Parents/carers will generally be invited to attend all conferences. Parents/carers must be given sufficient notice of the date of the conference, which should be arranged at a time convenient for them to attend. Practitioners providing reports for the CPCC must inform parents/carers about the contents of their reports, unless this would increase risk to the child. A member of staff, usually the Lead Professional or Social Worker, should be identified to explain the process in advance and advise the parents/carers regarding their involvement in the conference. They should be given a leaflet to explain the conference aims, objectives and procedures. It is acknowledged that in some circumstances it may be appropriate to engage an interpreter. Parents may be assisted by the presence of a support person or an advocate.
Parents/carers who are reported to have abused their children should be invited to attend all conferences unless there are specific reasons why they should be excluded. For example:
- where the need for legal proceedings is clear before the conference and attendance of parents/carers may prejudice their legal position (e.g. bail conditions or police investigation still continuing);
- where the attendance of parents/carers might seriously disrupt the conduct of the conference;
- where it is deemed not to be in the best interests of the child.
Any objection regarding parent/carer participation should be raised with the Social Worker and Chairperson prior to the commencement of the conference. The Chairperson will decide whether a degree of exclusion is appropriate. If the Chairperson decides to exclude the parent/carer, the reason must be clearly recorded in the minute of the conference. Should the parent/carer not find the explanation acceptable, they should be given the opportunity to discuss the matter with theChairperson at a suitable time.
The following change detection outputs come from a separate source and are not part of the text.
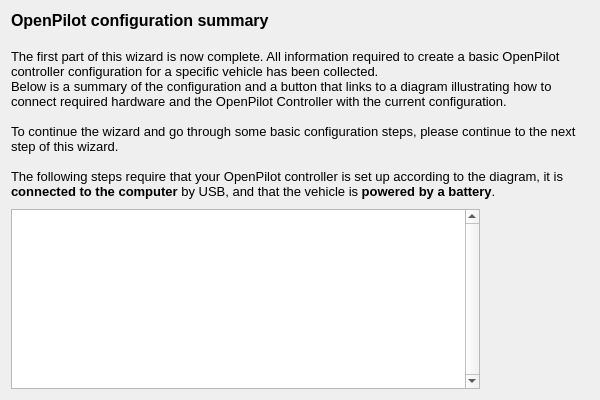
Qt form ground/openpilotgcs/src/plugins/setupwizard/pages/summarypage.ui (openpilot/OpenPilot) before a commit.
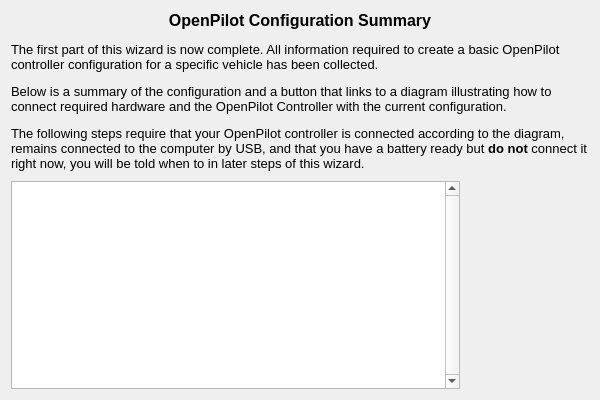
The same form after that commit. Icons and pictures are not drawn.

Commit message:
Merge remote-tracking branch 'origin/next' into filnet/OP-802_video
Conflicts:
	make/tools.mk

What changed in the file:
```diff
--- a/ground/openpilotgcs/src/plugins/setupwizard/pages/summarypage.ui
+++ b/ground/openpilotgcs/src/plugins/setupwizard/pages/summarypage.ui
@@ -20,15 +20,11 @@
       <string>&lt;!DOCTYPE HTML PUBLIC &quot;-//W3C//DTD HTML 4.0//EN&quot; &quot;http://www.w3.org/TR/REC-html40/strict.dtd&quot;&gt;
 &lt;html&gt;&lt;head&gt;&lt;meta name=&quot;qrichtext&quot; content=&quot;1&quot; /&gt;&lt;style type=&quot;text/css&quot;&gt;
 p, li { white-space: pre-wrap; }
-&lt;/style&gt;&lt;/head&gt;&lt;body style=&quot; font-family:'MS Shell Dlg 2'; font-size:8pt; font-weight:400; font-style:normal;&quot;&gt;
-&lt;p style=&quot; margin-top:0px; margin-bottom:0px; margin-left:0px; margin-right:0px; -qt-block-indent:0; text-indent:0px;&quot;&gt;&lt;span style=&quot; font-size:12pt; font-weight:600;&quot;&gt;OpenPilot configuration summary&lt;/span&gt;&lt;/p&gt;
-&lt;p style=&quot;-qt-paragraph-type:empty; margin-top:0px; margin-bottom:0px; margin-left:0px; margin-right:0px; -qt-block-indent:0; text-indent:0px; font-size:12pt; font-weight:600;&quot;&gt;&lt;br /&gt;&lt;/p&gt;
-&lt;p style=&quot; margin-top:0px; margin-bottom:0px; margin-left:0px; margin-right:0px; -qt-block-indent:0; text-indent:0px;&quot;&gt;&lt;span style=&quot; font-size:10pt;&quot;&gt;The first part of this wizard is now complete. All information required to create a basic OpenPilot controller configuration for a specific vehicle has been collected.&lt;/span&gt;&lt;/p&gt;
-&lt;p style=&quot; margin-top:0px; margin-bottom:0px; margin-left:0px; margin-right:0px; -qt-block-indent:0; text-indent:0px;&quot;&gt;&lt;span style=&quot; font-size:10pt;&quot;&gt;Below is a summary of the configuration and a button that links to a diagram illustrating how to connect required hardware and the OpenPilot Controller with the current configuration.&lt;/span&gt;&lt;/p&gt;
-&lt;p style=&quot;-qt-paragraph-type:empty; margin-top:0px; margin-bottom:0px; margin-left:0px; margin-right:0px; -qt-block-indent:0; text-indent:0px; font-size:10pt;&quot;&gt;&lt;br /&gt;&lt;/p&gt;
-&lt;p style=&quot; margin-top:0px; margin-bottom:0px; margin-left:0px; margin-right:0px; -qt-block-indent:0; text-indent:0px;&quot;&gt;&lt;span style=&quot; font-size:10pt;&quot;&gt;To continue the wizard and go through some basic configuration steps, please continue to the next step of this wizard.&lt;/span&gt;&lt;/p&gt;
-&lt;p style=&quot;-qt-paragraph-type:empty; margin-top:0px; margin-bottom:0px; margin-left:0px; margin-right:0px; -qt-block-indent:0; text-indent:0px; font-size:10pt;&quot;&gt;&lt;br /&gt;&lt;/p&gt;
-&lt;p style=&quot; margin-top:0px; margin-bottom:0px; margin-left:0px; margin-right:0px; -qt-block-indent:0; text-indent:0px;&quot;&gt;&lt;span style=&quot; font-size:10pt;&quot;&gt;The following steps require that your OpenPilot controller is set up according to the diagram, it is &lt;/span&gt;&lt;span style=&quot; font-size:10pt; font-weight:600;&quot;&gt;connected to the computer&lt;/span&gt;&lt;span style=&quot; font-size:10pt;&quot;&gt; by USB, and that the vehicle is&lt;/span&gt;&lt;span style=&quot; font-size:10pt; font-weight:600;&quot;&gt; powered by a battery&lt;/span&gt;&lt;span style=&quot; font-size:10pt;&quot;&gt;.&lt;/span&gt;&lt;/p&gt;&lt;/body&gt;&lt;/html&gt;</string>
+&lt;/style&gt;&lt;/head&gt;&lt;body style=&quot; font-family:'Cantarell'; font-size:11pt; font-weight:400; font-style:normal;&quot;&gt;
+&lt;p align=&quot;center&quot; style=&quot; margin-top:12px; margin-bottom:12px; margin-left:0px; margin-right:0px; -qt-block-indent:0; text-indent:0px;&quot;&gt;&lt;span style=&quot; font-family:'MS Shell Dlg 2'; font-size:12pt; font-weight:600;&quot;&gt;OpenPilot Configuration Summary&lt;/span&gt;&lt;/p&gt;
+&lt;p style=&quot; margin-top:12px; margin-bottom:12px; margin-left:0px; margin-right:0px; -qt-block-indent:0; text-indent:0px;&quot;&gt;&lt;span style=&quot; font-family:'MS Shell Dlg 2'; font-size:10pt;&quot;&gt;The first part of this wizard is now complete. All information required to create a basic OpenPilot controller configuration for a specific vehicle has been collected.&lt;/span&gt;&lt;/p&gt;
+&lt;p style=&quot; margin-top:12px; margin-bottom:12px; margin-left:0px; margin-right:0px; -qt-block-indent:0; text-indent:0px;&quot;&gt;&lt;span style=&quot; font-family:'MS Shell Dlg 2'; font-size:10pt;&quot;&gt;Below is a summary of the configuration and a button that links to a diagram illustrating how to connect required hardware and the OpenPilot Controller with the current configuration.&lt;/span&gt;&lt;/p&gt;
+&lt;p style=&quot; margin-top:12px; margin-bottom:12px; margin-left:0px; margin-right:0px; -qt-block-indent:0; text-indent:0px;&quot;&gt;&lt;span style=&quot; font-family:'MS Shell Dlg 2'; font-size:10pt;&quot;&gt;The following steps require that your OpenPilot controller is connected according to the diagram, remains connected to the computer by USB, and that you have a battery ready but &lt;/span&gt;&lt;span style=&quot; font-family:'MS Shell Dlg 2'; font-size:10pt; font-weight:600;&quot;&gt;do not&lt;/span&gt;&lt;span style=&quot; font-family:'MS Shell Dlg 2'; font-size:10pt;&quot;&gt; connect it right now, you will be told when to in later steps of this wizard.&lt;/span&gt;&lt;/p&gt;&lt;/body&gt;&lt;/html&gt;</string>
      </property>
      <property name="alignment">
       <set>Qt::AlignLeading|Qt::AlignLeft|Qt::AlignTop</set>
@@ -45,6 +41,12 @@
      </property>
      <item>
       <widget class="QTextEdit" name="configurationSummary">
+       <property name="maximumSize">
+        <size>
+         <width>16777215</width>
+         <height>250</height>
+        </size>
+       </property>
        <property name="font">
         <font>
          <pointsize>10</pointsize>
@@ -79,8 +81,8 @@
        </property>
        <property name="iconSize">
         <size>
-         <width>100</width>
-         <height>100</height>
+         <width>120</width>
+         <height>120</height>
         </size>
        </property>
        <property name="checkable">
```
Left out of the diff: 3 changed lines with no effect on the pictures. The commit also changes 1967 other files.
If they remain dissatisfied with the response, they should be advised how to pursue their complaint through the Service’s complaints procedure.
The best interests of the child must remain the objective focus of a conference and care must be taken not to allow the parents’/carers’ needs to override those of the child.
The Children and Young People (Scotland) Act 2014 places the Child’s Plan on a statutory basis and a Child’s Plan must be instigated in all cases where a targeted intervention is required to address a wellbeing need for a child between the ages of 0 and 18yrs, including where a child is at risk of significant harm and is on the child protection register.
When a conference decides to place a child's name on the Child Protection Register, a Child’s Plan must be agreed by the conference to reduce the risk to the child and provide support to the child and family.
Clarity and detail must be provided relating to the roles and responsibilities of the various people involved in the Plan, including agency staff and family members.
There may be circumstances (e.g. where the child is looked after ) where a Child’s Plan including an element of protection is created for the child and family, but where the child's name is not placed on the register.
Afterthe Child Protection Case Conference
Following the CPCC, consideration should be given to the Chairperson providing a debriefing for the child and their supporter to ensure the child fully understands what has happened in terms of the decisions, the outcome of the meeting and what happens next.
All CPCCs must be minuted and recorded with the minutes and Child’s Plan completed and distributed to the relevant participants within five working days of the meeting.
Minutes should be completed within five working days of the meeting and distributed to the relevant participants. Parents will normally receive a copy of the full minutes unless there is a specific reason not to do so (e.g. in respect of third party information), in which case parents should be informed in writing of the conference decisions and their implications.
The Chairperson should ensure that participants' contributions clearly distinguish between fact, observation, allegation and opinion, and that these distinctions are reflected in the conference minutes.
Participants at recent multi agency training will have been directed to this page where you will find some addtional information on case conferences in the publications listed below.